Media Reform responds to arrests at The Sun

By Media Reform Coalition / Monday February 13, 2012 Read More
The arrests at the Sun underline the need to be aware that an over-powerful, concentrated media presence is a disaster for democracy and the rule of law. It proves what many campaigners have long held to be the case: that a concentrated mass media serves shareholder interest more than the public interest and that legislative barriers to concentration must be put in place in spite of the apparent business imperative to do otherwise. If News International pulls out of the UK it will massively decrease the number of journalism jobs in the UK and that, in itself, is a threat to news plurality. News Corp has a responsibility to invest in news and not to shut down titles and undermine jobs. However, no single organisation should have been allowed to gather so much power over something as vital as the delivery of news.
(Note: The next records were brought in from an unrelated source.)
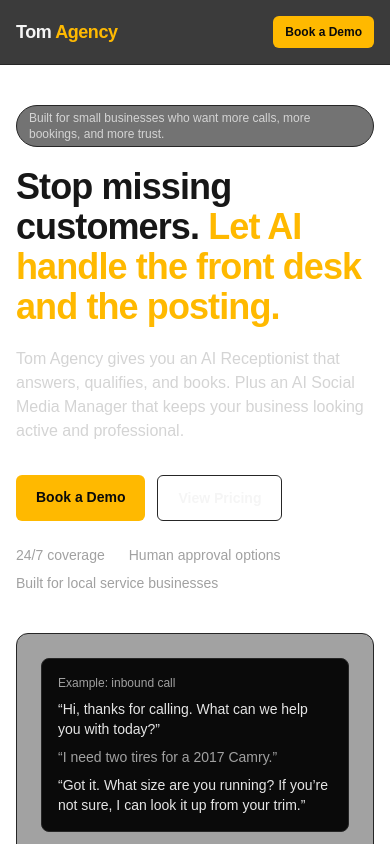
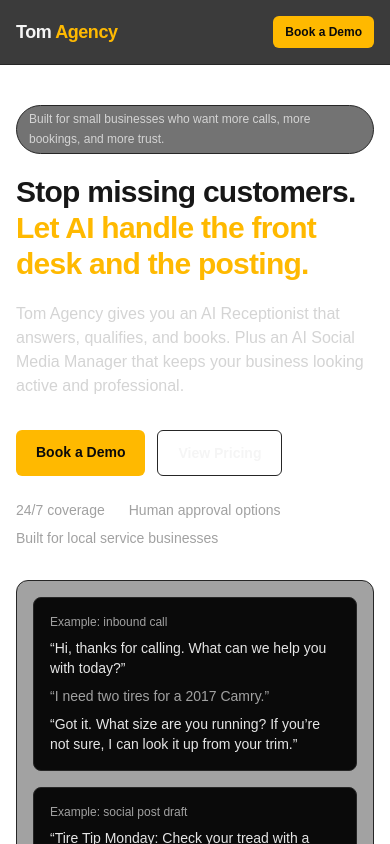
Before and after one commit to funkytwis98/tomintegrations-site, a Next.js app: page / in a window 390 px wide. Shown: the top 844 px of the page. Built offline with nearby package versions, Linux system fonts and the light colour scheme.

Commit message:
Improve mobile layout and make booking times scrollable

```diff
--- a/src/app/book/page.tsx
+++ b/src/app/book/page.tsx
@@ -187,14 +187,14 @@
 
   return (
     <div className="space-y-8">
-      <section className="rounded-xl border border-neutral-800 bg-neutral-900/30 p-6">
+      <section className="rounded-xl border border-neutral-800 bg-neutral-900/30 p-5 sm:p-6">
         <h1 className="text-3xl font-semibold">Book a Demo</h1>
         <p className="mt-2 text-neutral-300">
           Pick an available time and share your details. We&apos;ll send a confirmation email right after booking.
         </p>
       </section>
 
-      <section className="rounded-xl border border-neutral-800 bg-neutral-900/30 p-6">
+      <section className="rounded-xl border border-neutral-800 bg-neutral-900/30 p-5 sm:p-6">
         <h2 className="text-xl font-semibold text-amber-300">Choose a time</h2>
         {slotsLoading && <p className="mt-4 text-sm text-neutral-400">Loading available slots...</p>}
         {slotsError && <p className="mt-4 text-sm text-red-400">{slotsError}</p>}
@@ -203,11 +203,11 @@
         )}
 
         {!slotsLoading && !slotsError && slots.length > 0 && (
-          <div className="mt-5 space-y-5">
+          <div className="mt-5 max-h-[30rem] space-y-5 overflow-y-auto pr-1">
             {groupedSlots.map((group) => (
               <div key={group.dayLabel}>
                 <p className="text-sm font-semibold text-neutral-200">{group.dayLabel}</p>
-                <div className="mt-3 grid gap-2 sm:grid-cols-2">
+                <div className="mt-3 flex gap-2 overflow-x-auto pb-1 sm:grid sm:grid-cols-2 sm:overflow-visible sm:pb-0">
                   {group.items.map((slot) => {
                     const isSelected = selectedSlot?.startISO === slot.startISO;
                     return (
@@ -219,7 +219,7 @@
                           setErrors((prev) => ({ ...prev, slot: undefined }));
                           setSuccessMessage(null);
                         }}
-                        className={`rounded-md border px-3 py-2 text-left text-sm transition-colors ${
+                        className={`whitespace-nowrap rounded-md border px-3 py-2 text-left text-sm transition-colors ${
                           isSelected
                             ? "border-amber-400 bg-amber-400/10 text-amber-200"
                             : "border-neutral-700 bg-neutral-950 text-neutral-200 hover:border-neutral-500"
@@ -237,7 +237,7 @@
         {errors.slot && <p className="mt-3 text-xs text-red-400">{errors.slot}</p>}
       </section>
 
-      <section className="rounded-xl border border-neutral-800 bg-neutral-900/40 p-6">
+      <section className="rounded-xl border border-neutral-800 bg-neutral-900/40 p-5 sm:p-6">
         <h2 className="text-xl font-semibold">Your details</h2>
         {successMessage && (
           <div className="mt-4 rounded-md border border-amber-400/40 bg-amber-400/10 px-4 py-3 text-sm text-amber-200">
--- a/src/app/layout.tsx
+++ b/src/app/layout.tsx
@@ -20,7 +20,7 @@
 export default function RootLayout({ children }: { children: React.ReactNode }) {
   return (
     <html lang="en">
-      <body className="min-h-screen bg-neutral-950 text-neutral-100 antialiased">
+      <body className="min-h-screen overflow-x-hidden bg-neutral-950 text-neutral-100 antialiased">
         <header className="sticky top-0 z-50 border-b border-neutral-800 bg-neutral-950/80 backdrop-blur">
           <div className="mx-auto flex max-w-6xl flex-wrap items-center justify-between gap-2 px-4 py-4 sm:px-6">
             <Link href="/" className="text-lg font-semibold tracking-tight">
@@ -52,7 +52,7 @@
         <main className="mx-auto max-w-6xl px-4 py-10 sm:px-6">{children}</main>
 
         <footer className="border-t border-neutral-800">
-          <div className="mx-auto max-w-6xl px-6 py-10 text-sm text-neutral-400">
+          <div className="mx-auto max-w-6xl px-4 py-10 text-sm text-neutral-400 sm:px-6">
             © {new Date().getFullYear()} Tom Agency. All rights reserved.
           </div>
         </footer>
--- a/src/app/page.tsx
+++ b/src/app/page.tsx
@@ -2,15 +2,15 @@
 
 export default function Home() {
   return (
-    <main className="space-y-16">
+    <main className="space-y-12 sm:space-y-16">
       {/* HERO */}
-      <section className="grid gap-10 md:grid-cols-2 md:items-center">
+      <section className="grid gap-8 md:grid-cols-2 md:items-center md:gap-10">
         <div>
-          <p className="inline-flex items-center rounded-full border border-neutral-800 bg-neutral-900/60 px-3 py-1 text-xs text-neutral-300">
+          <p className="inline-block max-w-full rounded-full border border-neutral-800 bg-neutral-900/60 px-3 py-1 text-xs leading-relaxed text-neutral-300">
             Built for small businesses who want more calls, more bookings, and more trust.
           </p>
 
-          <h1 className="mt-5 text-4xl font-semibold tracking-tight md:text-5xl">
+          <h1 className="mt-5 text-3xl font-semibold tracking-tight sm:text-4xl md:text-5xl">
             Stop missing customers.
             <span className="text-amber-400"> Let AI handle the front desk and the posting.</span>
           </h1>
@@ -43,7 +43,7 @@
         </div>
 
         {/* HERO CARD */}
-        <div className="rounded-xl border border-neutral-800 bg-neutral-900/40 p-6">
+        <div className="rounded-xl border border-neutral-800 bg-neutral-900/40 p-4 sm:p-6">
           <div className="space-y-4">
             <div className="rounded-lg border border-neutral-800 bg-neutral-950 p-4">
               <p className="text-xs text-neutral-400">Example: inbound call</p>
@@ -106,7 +106,7 @@
       </section>
 
       {/* HOW IT WORKS */}
-      <section className="rounded-xl border border-neutral-800 bg-neutral-900/30 p-8">
+      <section className="rounded-xl border border-neutral-800 bg-neutral-900/30 p-5 sm:p-8">
         <div className="flex flex-col gap-6 md:flex-row md:items-end md:justify-between">
           <div>
             <h2 className="text-2xl font-semibold">How it works</h2>
@@ -176,7 +176,7 @@
           <p className="text-sm text-neutral-300">
             Want to see this on your business in 10 minutes?
           </p>
-          <div className="flex gap-3">
+          <div className="flex flex-wrap gap-3">
             <Link
               href="/book"
               className="rounded-md bg-amber-400 px-5 py-2.5 text-sm font-semibold text-neutral-950 hover:bg-amber-300 transition-colors"
@@ -194,7 +194,7 @@
       </section>
 
       {/* PROOF */}
-      <section className="rounded-xl border border-neutral-800 bg-neutral-900/30 p-8">
+      <section className="rounded-xl border border-neutral-800 bg-neutral-900/30 p-5 sm:p-8">
         <div className="flex flex-col gap-6 md:flex-row md:items-center md:justify-between">
           <div>
             <h2 className="text-2xl font-semibold">First case study: Interstate Tires</h2>
@@ -213,12 +213,12 @@
       </section>
 
       {/* FINAL CTA */}
-      <section className="rounded-xl border border-neutral-800 bg-neutral-950 p-10 text-center">
+      <section className="rounded-xl border border-neutral-800 bg-neutral-950 p-6 text-center sm:p-10">
         <h2 className="text-3xl font-semibold">Want to see it working on your business?</h2>
         <p className="mx-auto mt-3 max-w-2xl text-neutral-300">
           Book a demo and we’ll show you exactly how the receptionist handles calls and how the social manager produces posts.
         </p>
-        <div className="mt-7 flex justify-center gap-3">
+        <div className="mt-7 flex flex-wrap justify-center gap-3">
           <Link
             href="/book"
             className="rounded-md bg-amber-400 px-6 py-3 text-sm font-semibold text-neutral-950 hover:bg-amber-300 transition-colors"
```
The Government must urgently consider the need to maintain a plural news media in the face of increasing pressures on the business models of the press (online and off line).  This might require subsidising news journalism (at least in the short term) while long-term solutions are addressed about the future shape of news. Professor James Curran, chair of Media Reform, a new organisation established to coordinate civil society responses to the Leveson Enquiry and the Communications review, said today: “A high degree of media concentration has limited media pluralism and deterred reform of the press by cowed politicians. This has perpetuated a culture of impunity in which press self-regulation has clearly failed, and a cowboy spirit has prevailed that has given rise to the illegal hacking of voicemails and the alleged bribing of public officials. If we are to tackle these problems and come up with effective solutions, we have to change the basis on which the media are organised, regulated and funded.” The Coordinating Committee for Media Reform proposals include:
  • A public interest test for companies that secure a 15% share or more of any media market
  • Stronger cross-ownership rules and clear upper ceilings on the share across media markets
  • A statutory right of reply
  • A new News Publishing Commission composed of members of the public, ordinary working journalists and editors to promote press freedom and foster responsible behaviour
  • More robust systems of transparency governing the interaction between the news media and their sources
  • The introduction of levies on turnover of profitable communications companies and tax incentives to help sustain new and existing public-service oriented news projects.             
Partner organisations include Campaign for Press and Broadcasting Freedom, Community Media Association, MediaWise, Cooperatives UK, MeccSSA Policy Group, Red Pepper, Open Society Foundations and Bureau of Investigative Journalism. For more information or for interviews with Media Reform or any of our partners please email